- "Political Trauma and Literal Translation: Emine Sevgi Özdamar’s 'Mutterzunge’." Gegenwartsliteratur 7 (2008): 248-270.
- Yildiz, Yasemin, and Andrés Nader. "Kritische Weißseinsforschung für die Praxis." Berliner Zustände 2008: Ein Schattenbericht über Rechtsextremismus, Rassismus und Homophobie. Berlin: 2009. 18-21.
- "Transnationales Kulturarchiv: Deutsch zwischen Liebe, Migration und Mongolei." Berliner Gazette. 2006. <http://berlinergazette.de/>.
- Rev. of Germany in Transit: Nation and Migration 1955-2005, by Deniz Göktürk, David Gramling, and Anton Kaes. Germanic Review (2009): Forthcoming.
- Rev. of Postmoderne und postkoloniale deutschsprachige Literatur. Diskurs—Analyse—Kritik, by Paul Michael Lützeler. Colloquia Germanica. 38.3/4 (2007): 327-329.
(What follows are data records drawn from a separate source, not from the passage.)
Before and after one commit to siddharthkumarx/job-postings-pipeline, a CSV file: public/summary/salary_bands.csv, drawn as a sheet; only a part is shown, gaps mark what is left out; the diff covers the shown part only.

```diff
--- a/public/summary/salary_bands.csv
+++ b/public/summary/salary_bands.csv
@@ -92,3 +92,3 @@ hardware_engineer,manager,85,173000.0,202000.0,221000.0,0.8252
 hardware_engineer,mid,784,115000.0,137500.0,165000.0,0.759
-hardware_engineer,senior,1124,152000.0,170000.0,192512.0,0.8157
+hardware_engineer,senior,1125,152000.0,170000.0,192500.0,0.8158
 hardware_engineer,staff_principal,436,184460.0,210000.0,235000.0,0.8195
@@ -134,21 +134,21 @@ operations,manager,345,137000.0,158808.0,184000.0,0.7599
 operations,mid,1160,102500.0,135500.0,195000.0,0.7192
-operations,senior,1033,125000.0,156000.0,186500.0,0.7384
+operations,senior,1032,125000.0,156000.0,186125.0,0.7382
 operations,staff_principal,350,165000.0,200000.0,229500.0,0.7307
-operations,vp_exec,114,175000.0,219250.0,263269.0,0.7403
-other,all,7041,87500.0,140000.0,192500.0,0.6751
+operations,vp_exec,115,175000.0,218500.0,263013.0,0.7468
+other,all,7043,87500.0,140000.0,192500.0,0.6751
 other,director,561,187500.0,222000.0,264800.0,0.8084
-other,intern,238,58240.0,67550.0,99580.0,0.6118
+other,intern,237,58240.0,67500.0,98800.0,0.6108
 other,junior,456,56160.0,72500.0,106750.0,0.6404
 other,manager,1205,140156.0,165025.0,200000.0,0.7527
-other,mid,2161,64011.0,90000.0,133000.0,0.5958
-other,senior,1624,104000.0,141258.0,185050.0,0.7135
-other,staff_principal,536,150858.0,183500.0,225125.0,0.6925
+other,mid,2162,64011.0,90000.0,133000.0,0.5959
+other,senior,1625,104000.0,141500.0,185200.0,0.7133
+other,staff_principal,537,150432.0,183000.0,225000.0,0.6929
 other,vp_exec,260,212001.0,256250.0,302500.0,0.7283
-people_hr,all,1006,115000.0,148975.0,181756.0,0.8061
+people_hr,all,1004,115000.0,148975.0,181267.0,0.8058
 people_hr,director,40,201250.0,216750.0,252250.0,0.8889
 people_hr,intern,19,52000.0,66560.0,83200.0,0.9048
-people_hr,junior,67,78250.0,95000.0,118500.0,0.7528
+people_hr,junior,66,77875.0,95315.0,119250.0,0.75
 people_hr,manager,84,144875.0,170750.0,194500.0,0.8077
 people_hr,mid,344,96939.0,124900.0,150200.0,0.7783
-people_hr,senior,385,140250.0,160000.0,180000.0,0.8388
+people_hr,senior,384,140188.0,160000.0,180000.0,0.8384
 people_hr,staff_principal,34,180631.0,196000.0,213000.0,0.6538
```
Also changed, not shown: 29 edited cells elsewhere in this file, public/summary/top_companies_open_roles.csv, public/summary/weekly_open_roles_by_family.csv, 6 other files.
- Rev. of Interkulturelle Literatur in Deutschland: Ein Handbuch, by Carmine Chiellino. Women in German Newsletter Summer (2002): 11-12.
- GER 211 Conversation and Writing I
- GER 212 Conversation and Writing II
- GER 331 Introduction to German Literature I
- GER 332 Introduction to German Literature II
- GER 401 Current Issues in German Media
- GER 401 20 Years After the Fall of the Berlin Wall
- GER 401 A Unified Country? Perspectives on German Unification
- GER 420 German Cultural History
- GER 473 Home, Homelessness, and Estrangement in German Literature from the 1920s to Today
- GER 496 Reimagining Germany: Minority Literature
- GER 575 Literature and Migration (Graduate Course)
- GER 575 Writing after Monolingualism (Graduate Course)